Exercise: Each line below needs to be restated word for word.

[[ Entries shown, beginning ]]

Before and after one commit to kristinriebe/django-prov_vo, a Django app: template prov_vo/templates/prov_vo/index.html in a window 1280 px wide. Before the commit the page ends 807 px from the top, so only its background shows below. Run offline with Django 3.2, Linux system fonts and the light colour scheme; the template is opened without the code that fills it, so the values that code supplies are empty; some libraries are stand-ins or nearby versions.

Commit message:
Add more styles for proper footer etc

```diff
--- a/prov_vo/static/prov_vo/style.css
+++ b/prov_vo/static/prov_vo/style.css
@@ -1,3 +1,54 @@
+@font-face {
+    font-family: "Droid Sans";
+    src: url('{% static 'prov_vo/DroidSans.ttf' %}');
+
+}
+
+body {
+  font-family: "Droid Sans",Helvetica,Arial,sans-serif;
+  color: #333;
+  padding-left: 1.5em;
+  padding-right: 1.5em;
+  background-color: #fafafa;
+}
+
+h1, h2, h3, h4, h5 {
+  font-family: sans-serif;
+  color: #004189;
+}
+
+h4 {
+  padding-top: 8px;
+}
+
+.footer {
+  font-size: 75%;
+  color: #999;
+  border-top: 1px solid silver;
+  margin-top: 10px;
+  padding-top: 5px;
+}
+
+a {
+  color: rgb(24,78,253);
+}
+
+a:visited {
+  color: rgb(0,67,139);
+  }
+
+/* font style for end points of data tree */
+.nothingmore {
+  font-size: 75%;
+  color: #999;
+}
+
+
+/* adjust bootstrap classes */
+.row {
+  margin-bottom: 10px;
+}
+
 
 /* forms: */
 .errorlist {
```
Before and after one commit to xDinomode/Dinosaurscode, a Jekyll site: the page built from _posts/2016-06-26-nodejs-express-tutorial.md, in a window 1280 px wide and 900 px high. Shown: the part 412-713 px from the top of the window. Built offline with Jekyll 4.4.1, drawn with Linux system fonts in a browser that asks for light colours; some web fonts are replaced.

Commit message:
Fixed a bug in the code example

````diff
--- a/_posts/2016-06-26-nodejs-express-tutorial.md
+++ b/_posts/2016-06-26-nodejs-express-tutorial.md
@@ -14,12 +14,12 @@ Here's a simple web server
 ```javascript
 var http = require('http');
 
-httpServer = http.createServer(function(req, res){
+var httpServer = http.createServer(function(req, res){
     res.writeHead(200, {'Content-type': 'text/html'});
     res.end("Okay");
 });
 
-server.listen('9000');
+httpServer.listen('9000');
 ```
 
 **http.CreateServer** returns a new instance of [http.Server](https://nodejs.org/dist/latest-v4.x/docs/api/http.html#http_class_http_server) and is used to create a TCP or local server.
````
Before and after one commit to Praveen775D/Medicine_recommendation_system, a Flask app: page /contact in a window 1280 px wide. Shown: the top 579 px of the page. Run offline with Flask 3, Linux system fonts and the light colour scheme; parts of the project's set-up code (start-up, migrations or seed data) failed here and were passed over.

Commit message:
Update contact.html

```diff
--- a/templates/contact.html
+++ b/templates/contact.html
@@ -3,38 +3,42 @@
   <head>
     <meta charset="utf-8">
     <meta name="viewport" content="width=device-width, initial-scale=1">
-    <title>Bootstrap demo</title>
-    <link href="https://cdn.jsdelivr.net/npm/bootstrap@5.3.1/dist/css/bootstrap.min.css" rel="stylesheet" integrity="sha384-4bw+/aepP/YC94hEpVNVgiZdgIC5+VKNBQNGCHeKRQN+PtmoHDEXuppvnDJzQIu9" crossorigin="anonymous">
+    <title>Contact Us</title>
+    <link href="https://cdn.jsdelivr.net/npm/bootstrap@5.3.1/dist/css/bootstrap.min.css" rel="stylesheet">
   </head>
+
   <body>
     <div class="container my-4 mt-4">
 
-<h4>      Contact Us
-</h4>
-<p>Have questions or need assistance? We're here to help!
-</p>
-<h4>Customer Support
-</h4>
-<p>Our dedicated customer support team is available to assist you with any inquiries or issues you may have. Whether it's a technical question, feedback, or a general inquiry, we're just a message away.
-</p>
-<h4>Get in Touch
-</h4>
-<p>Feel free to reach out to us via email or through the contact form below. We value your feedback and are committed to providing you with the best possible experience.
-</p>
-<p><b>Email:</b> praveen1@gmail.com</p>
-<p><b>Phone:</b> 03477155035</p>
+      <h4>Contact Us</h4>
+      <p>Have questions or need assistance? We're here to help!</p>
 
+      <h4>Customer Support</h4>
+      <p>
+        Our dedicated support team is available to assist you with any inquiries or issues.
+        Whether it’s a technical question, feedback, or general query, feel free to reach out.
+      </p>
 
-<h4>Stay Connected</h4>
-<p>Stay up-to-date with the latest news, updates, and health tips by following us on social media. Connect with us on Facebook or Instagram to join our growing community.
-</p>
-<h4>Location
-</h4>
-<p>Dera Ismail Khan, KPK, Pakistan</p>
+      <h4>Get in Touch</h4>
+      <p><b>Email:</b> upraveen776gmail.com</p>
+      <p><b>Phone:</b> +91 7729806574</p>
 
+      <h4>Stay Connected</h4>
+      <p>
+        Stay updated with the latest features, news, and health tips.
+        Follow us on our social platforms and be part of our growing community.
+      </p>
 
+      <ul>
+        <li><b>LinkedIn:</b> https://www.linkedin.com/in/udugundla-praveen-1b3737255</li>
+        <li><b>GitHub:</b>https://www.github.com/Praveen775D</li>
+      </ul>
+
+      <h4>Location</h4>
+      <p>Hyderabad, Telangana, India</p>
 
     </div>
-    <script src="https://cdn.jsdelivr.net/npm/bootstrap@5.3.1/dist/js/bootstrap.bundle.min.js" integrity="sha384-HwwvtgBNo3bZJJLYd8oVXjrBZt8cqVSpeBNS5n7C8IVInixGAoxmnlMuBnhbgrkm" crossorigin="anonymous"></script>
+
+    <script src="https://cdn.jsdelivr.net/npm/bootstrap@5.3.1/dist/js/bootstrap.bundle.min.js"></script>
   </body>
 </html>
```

[[ Entries shown, end ]]

Exercise result:
Before and after one commit to kristinriebe/django-prov_vo, a Django app: template prov_vo/templates/prov_vo/index.html in a window 1280 px wide. Before the commit the page ends 807 px from the top, so only its background shows below. Run offline with Django 3.2, Linux system fonts and the light colour scheme; the template is opened without the code that fills it, so the values that code supplies are empty; some libraries are stand-ins or nearby versions.

Commit message:
Add more styles for proper footer etc

```diff
--- a/prov_vo/static/prov_vo/style.css
+++ b/prov_vo/static/prov_vo/style.css
@@ -1,3 +1,54 @@
+@font-face {
+    font-family: "Droid Sans";
+    src: url('{% static 'prov_vo/DroidSans.ttf' %}');
+
+}
+
+body {
+  font-family: "Droid Sans",Helvetica,Arial,sans-serif;
+  color: #333;
+  padding-left: 1.5em;
+  padding-right: 1.5em;
+  background-color: #fafafa;
+}
+
+h1, h2, h3, h4, h5 {
+  font-family: sans-serif;
+  color: #004189;
+}
+
+h4 {
+  padding-top: 8px;
+}
+
+.footer {
+  font-size: 75%;
+  color: #999;
+  border-top: 1px solid silver;
+  margin-top: 10px;
+  padding-top: 5px;
+}
+
+a {
+  color: rgb(24,78,253);
+}
+
+a:visited {
+  color: rgb(0,67,139);
+  }
+
+/* font style for end points of data tree */
+.nothingmore {
+  font-size: 75%;
+  color: #999;
+}
+
+
+/* adjust bootstrap classes */
+.row {
+  margin-bottom: 10px;
+}
+
 
 /* forms: */
 .errorlist {
```
Before and after one commit to xDinomode/Dinosaurscode, a Jekyll site: the page built from _posts/2016-06-26-nodejs-express-tutorial.md, in a window 1280 px wide and 900 px high. Shown: the part 412-713 px from the top of the window. Built offline with Jekyll 4.4.1, drawn with Linux system fonts in a browser that asks for light colours; some web fonts are replaced.

Commit message:
Fixed a bug in the code example

````diff
--- a/_posts/2016-06-26-nodejs-express-tutorial.md
+++ b/_posts/2016-06-26-nodejs-express-tutorial.md
@@ -14,12 +14,12 @@ Here's a simple web server
 ```javascript
 var http = require('http');
 
-httpServer = http.createServer(function(req, res){
+var httpServer = http.createServer(function(req, res){
     res.writeHead(200, {'Content-type': 'text/html'});
     res.end("Okay");
 });
 
-server.listen('9000');
+httpServer.listen('9000');
 ```
 
 **http.CreateServer** returns a new instance of [http.Server](https://nodejs.org/dist/latest-v4.x/docs/api/http.html#http_class_http_server) and is used to create a TCP or local server.
````
Before and after one commit to Praveen775D/Medicine_recommendation_system, a Flask app: page /contact in a window 1280 px wide. Shown: the top 579 px of the page. Run offline with Flask 3, Linux system fonts and the light colour scheme; parts of the project's set-up code (start-up, migrations or seed data) failed here and were passed over.

Commit message:
Update contact.html

```diff
--- a/templates/contact.html
+++ b/templates/contact.html
@@ -3,38 +3,42 @@
   <head>
     <meta charset="utf-8">
     <meta name="viewport" content="width=device-width, initial-scale=1">
-    <title>Bootstrap demo</title>
-    <link href="https://cdn.jsdelivr.net/npm/bootstrap@5.3.1/dist/css/bootstrap.min.css" rel="stylesheet" integrity="sha384-4bw+/aepP/YC94hEpVNVgiZdgIC5+VKNBQNGCHeKRQN+PtmoHDEXuppvnDJzQIu9" crossorigin="anonymous">
+    <title>Contact Us</title>
+    <link href="https://cdn.jsdelivr.net/npm/bootstrap@5.3.1/dist/css/bootstrap.min.css" rel="stylesheet">
   </head>
+
   <body>
     <div class="container my-4 mt-4">
 
-<h4>      Contact Us
-</h4>
-<p>Have questions or need assistance? We're here to help!
-</p>
-<h4>Customer Support
-</h4>
-<p>Our dedicated customer support team is available to assist you with any inquiries or issues you may have. Whether it's a technical question, feedback, or a general inquiry, we're just a message away.
-</p>
-<h4>Get in Touch
-</h4>
-<p>Feel free to reach out to us via email or through the contact form below. We value your feedback and are committed to providing you with the best possible experience.
-</p>
-<p><b>Email:</b> praveen1@gmail.com</p>
-<p><b>Phone:</b> 03477155035</p>
+      <h4>Contact Us</h4>
+      <p>Have questions or need assistance? We're here to help!</p>
 
+      <h4>Customer Support</h4>
+      <p>
+        Our dedicated support team is available to assist you with any inquiries or issues.
+        Whether it’s a technical question, feedback, or general query, feel free to reach out.
+      </p>
 
-<h4>Stay Connected</h4>
-<p>Stay up-to-date with the latest news, updates, and health tips by following us on social media. Connect with us on Facebook or Instagram to join our growing community.
-</p>
-<h4>Location
-</h4>
-<p>Dera Ismail Khan, KPK, Pakistan</p>
+      <h4>Get in Touch</h4>
+      <p><b>Email:</b> upraveen776gmail.com</p>
+      <p><b>Phone:</b> +91 7729806574</p>
 
+      <h4>Stay Connected</h4>
+      <p>
+        Stay updated with the latest features, news, and health tips.
+        Follow us on our social platforms and be part of our growing community.
+      </p>
 
+      <ul>
+        <li><b>LinkedIn:</b> https://www.linkedin.com/in/udugundla-praveen-1b3737255</li>
+        <li><b>GitHub:</b>https://www.github.com/Praveen775D</li>
+      </ul>
+
+      <h4>Location</h4>
+      <p>Hyderabad, Telangana, India</p>
 
     </div>
-    <script src="https://cdn.jsdelivr.net/npm/bootstrap@5.3.1/dist/js/bootstrap.bundle.min.js" integrity="sha384-HwwvtgBNo3bZJJLYd8oVXjrBZt8cqVSpeBNS5n7C8IVInixGAoxmnlMuBnhbgrkm" crossorigin="anonymous"></script>
+
+    <script src="https://cdn.jsdelivr.net/npm/bootstrap@5.3.1/dist/js/bootstrap.bundle.min.js"></script>
   </body>
 </html>
```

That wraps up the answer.